• WHAT THE TASK ASKS:
Apart from the pictures, every entry must be retyped exactly.

[Opening TASK DATA section]

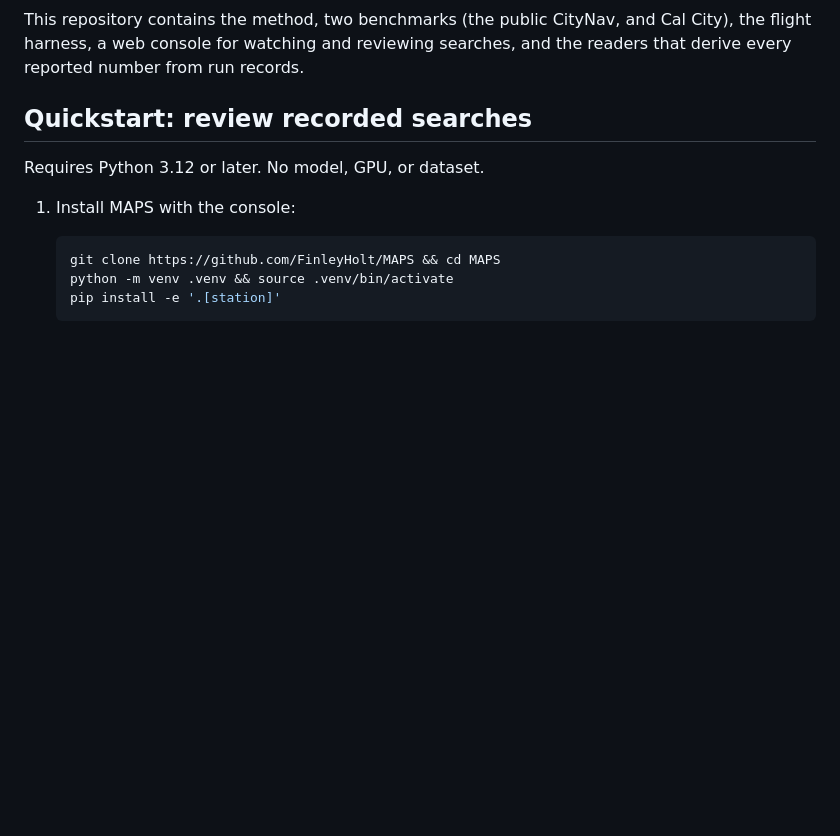
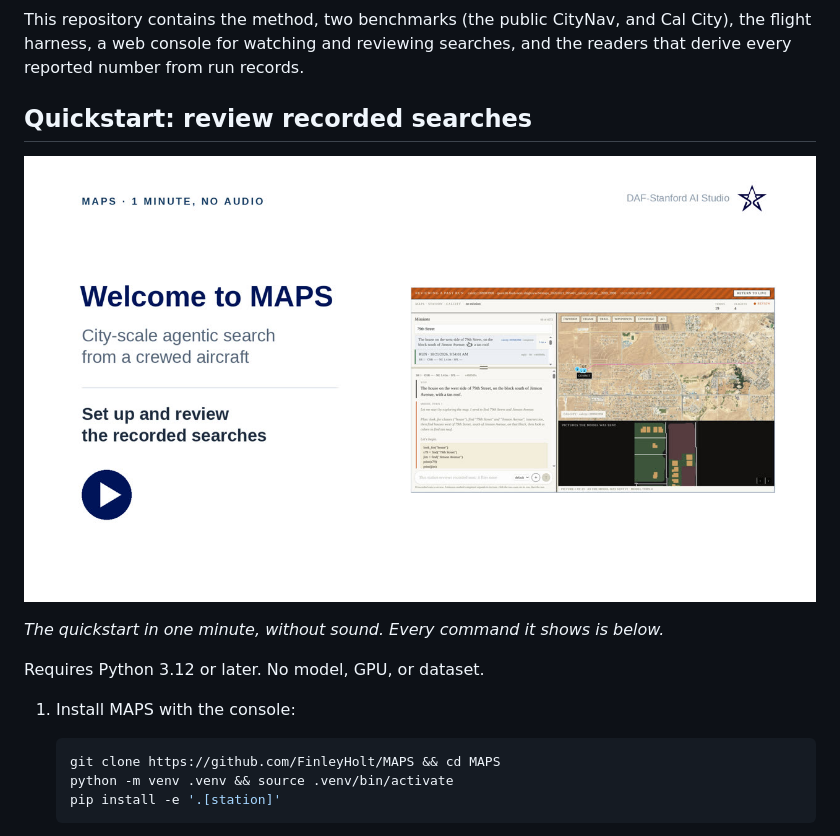
Before and after one commit to FinleyHolt/MAPS, a Markdown page: README.md, the part around the change. Rendered like a GitHub page; pictures changed too: docs/figures/welcome.jpg (added); blank space fills up the shorter version.

Commit message:
the readme's quickstart opens with a one-minute silent walkthrough of its own steps
Co-Authored-By: Claude Opus 5.5 <noreply@anthropic.com>
Claude-Session: https://claude.ai/code/session_012EW1B3WcLJ4xz5vnvAGyJG

```diff
--- a/README.md
+++ b/README.md
@@ -17,6 +17,10 @@ Cal City), the flight harness, a web console for watching and reviewing
 searches, and the readers that derive every reported number from run records.
 
 ## Quickstart: review recorded searches
+
+[![A one-minute silent walkthrough of this quickstart: install, unzip the example runs, open the console, and review one search.](docs/figures/welcome.jpg)](docs/figures/welcome.mp4)
+
+*The quickstart in one minute, without sound. Every command it shows is below.*
 
 Requires Python 3.12 or later. No model, GPU, or dataset.
 
```
Also changed, not shown: 1 other file.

[Closing TASK DATA section]

• SOLUTION TO THIS PROBLEM:
Before and after one commit to FinleyHolt/MAPS, a Markdown page: README.md, the part around the change. Rendered like a GitHub page; pictures changed too: docs/figures/welcome.jpg (added); blank space fills up the shorter version.

Commit message:
the readme's quickstart opens with a one-minute silent walkthrough of its own steps
Co-Authored-By: Claude Opus 5.5 <noreply@anthropic.com>
Claude-Session: https://claude.ai/code/session_012EW1B3WcLJ4xz5vnvAGyJG

```diff
--- a/README.md
+++ b/README.md
@@ -17,6 +17,10 @@ Cal City), the flight harness, a web console for watching and reviewing
 searches, and the readers that derive every reported number from run records.
 
 ## Quickstart: review recorded searches
+
+[![A one-minute silent walkthrough of this quickstart: install, unzip the example runs, open the console, and review one search.](docs/figures/welcome.jpg)](docs/figures/welcome.mp4)
+
+*The quickstart in one minute, without sound. Every command it shows is below.*
 
 Requires Python 3.12 or later. No model, GPU, or dataset.
 
```
Also changed, not shown: 1 other file.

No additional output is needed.